In addition to his teaching duties, Frye has produced and directed Searcy Summer Dinner Theatre productions for 29 years. For 28 years, he has also been Director of Spring Sing, an annual musical revue involving more than 1,000 students. An award-winning teacher, playwright, director and producer with extensive experience in live theater, film and video, Frye is excited to create art and entertainment for the region.

“Working in a summer-stock environment generally means an accelerated rehearsal schedule,” Frye said. “In terms of Searcy Summer Dinner Theatre, that often means three or four weeks of rehearsal before the performance. With “The Play That Goes Wrong,” we stretched that to five weeks to allow more time for our tech crew and actors to work with the ‘fall apart’ nature of the set. Things fall off walls, doors come off hinges, a second-story landing collapses, things catch fire and props break at the worst possible time.
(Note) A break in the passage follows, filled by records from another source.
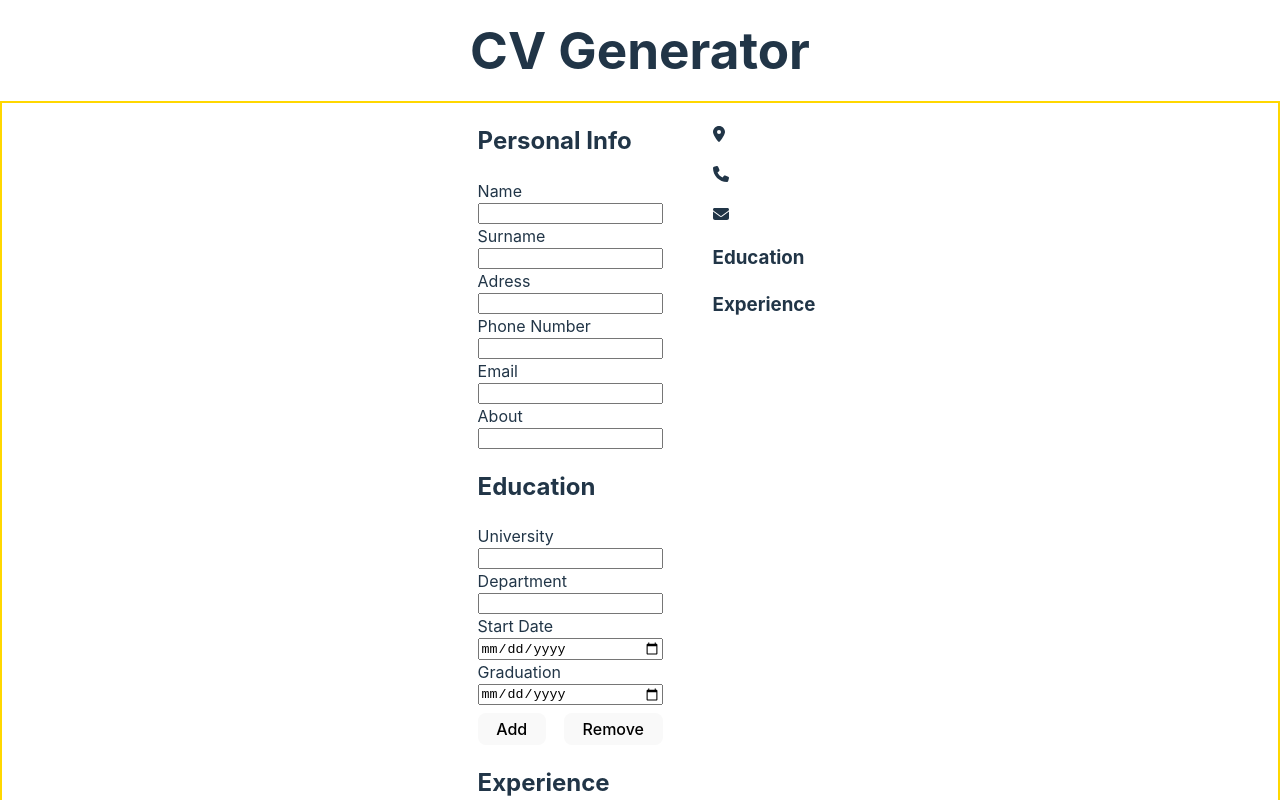
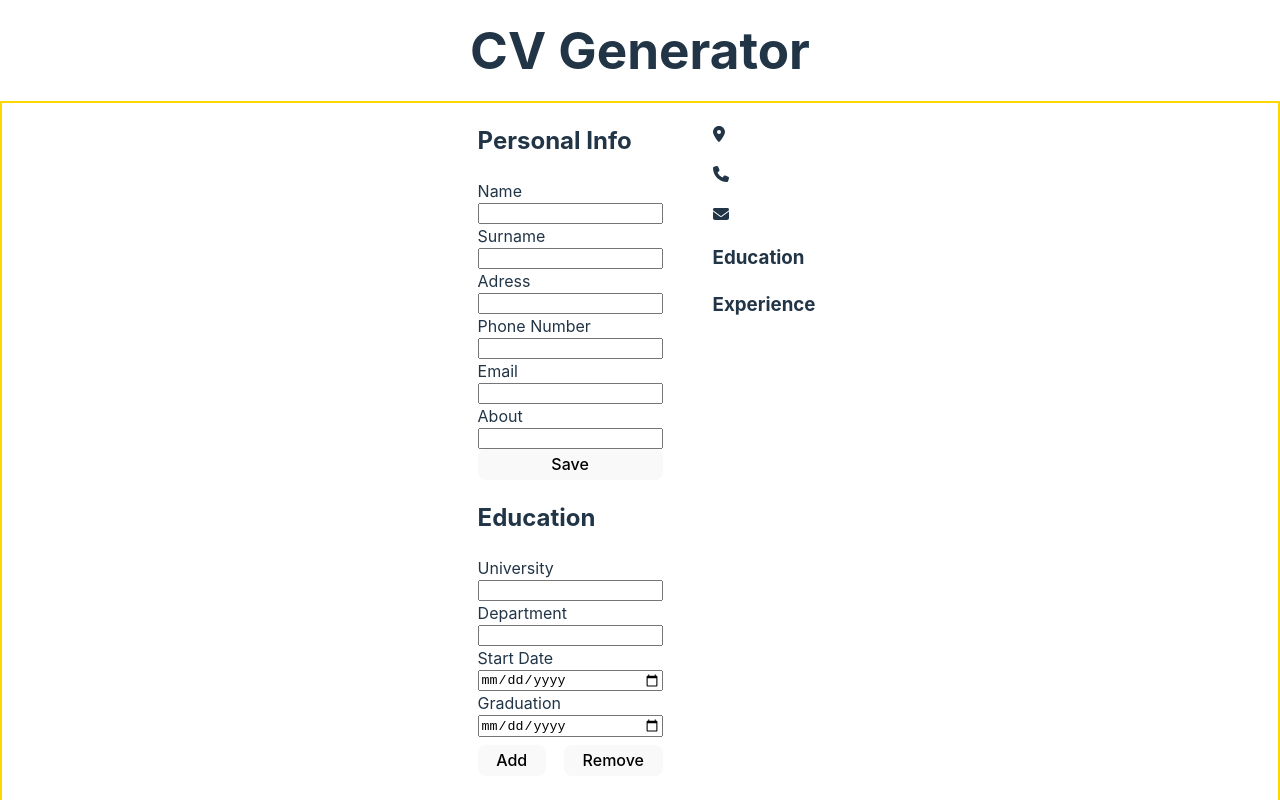
Before and after one commit to mbdeviant/resume-generator, a React (Vite) app: page / in a window 1280 px wide. Shown: the top 800 px of the page. Built offline with nearby package versions, Linux system fonts and the light colour scheme.

Commit message:
add submit button to personal info form

```diff
--- a/src/components/CVForm/PersonalInfo.jsx
+++ b/src/components/CVForm/PersonalInfo.jsx
@@ -23,6 +23,9 @@ export default function PersonalInfo({
           <input type="email" id="email" onChange={onEmail} required />
           <label htmlFor="about">About</label>
           <input type="text" id="about" onChange={onAbout} />
+          <button type="submit" aria-label="save button">
+            Save
+          </button>
         </form>
       </section>
     </>
```
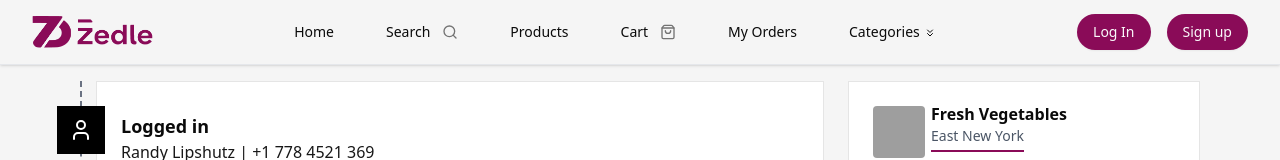
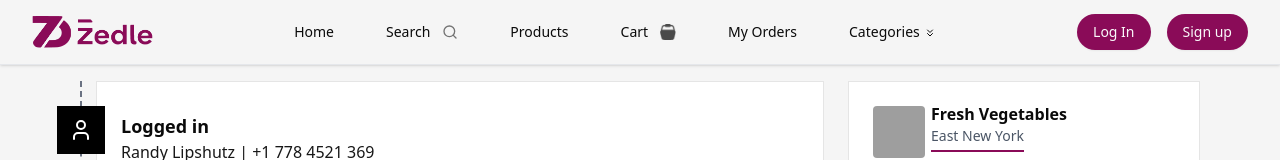
Before and after one commit to react6-flyweis/zedle-ui, a Next.js app: page /users/grocery/cart in a window 1280 px wide. Shown: the top 160 px of the page. Built offline with nearby package versions, Linux system fonts and the light colour scheme; grey boxes are pictures that could not be loaded.

Commit message:
feat: update Cart icon to use Image component and add cart icon asset

```diff
--- a/src/app/users/grocery/layout.tsx
+++ b/src/app/users/grocery/layout.tsx
@@ -1,7 +1,11 @@
+import Image from "next/image";
+import { SearchIcon } from "lucide-react";
+
+import cartIcon from "@/assets/icons/cart-icon.png";
 import Footer from "@/components/footer";
 import Header from "@/components/header";
+
 import type { NavigationItem } from "@/components/nav-menu";
-import { SearchIcon, ShoppingBagIcon } from "lucide-react";
 
 const groceryNavigation: NavigationItem[] = [
   {
@@ -24,7 +28,15 @@ const groceryNavigation: NavigationItem[] = [
     title: "Cart",
     href: "/users/grocery/cart",
     type: "link",
-    icon: <ShoppingBagIcon />,
+    icon: (
+      <Image
+        src={cartIcon}
+        alt="Cart Icon"
+        width={24}
+        height={24}
+        className="size-4"
+      />
+    ),
   },
   {
     title: "My Orders",
```
Also changed, not shown: src/assets/icons/cart-icon.png (added).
It becomes an exercise in choreographed chaos.”

Senior Asher Patten, who won the award for best performer in a play, reflects on the joy that the production brought, both from performing with his fellow cast members and from feeling the audience’s energy.

“It was one of the most fun experiences I have had on any set or stage, and our cast was so full of spirit and fun,” Patten said. “We genuinely had a blast being together for the whole summer. When the show opened, each night was different as the audience would respond to different bits uniquely, and it would sort of shift the energy, or our reaction to things, in the moment. It just felt like a really fun improv exercise with a script as a guideline. It was so great, and I’ll never forget it.”

Harding University has a robust theater program because of the generosity of donors. One significant donor was Mary K. Murphy, who was a regular patron for several years. After she died in 2002, her son, Dr. Charles Murphy, informed the university that Mrs. Murphy included a bequest to permanently endow Searcy Summer Dinner Theatre because of her love for Harding and the summer performances. 

“The Mary K. Murphy Endowment is an amazing example of the servant hearts of our patrons,” Frye said. “Mrs. Murphy’s generous gift annually provides equipment, costumes and many other things that allow us to keep the overall ticket cost down for such high-quality productions. Searcy is our home, and we are honored that patrons like Mary K. Murphy and her family support what we strive to bring to our home each year.”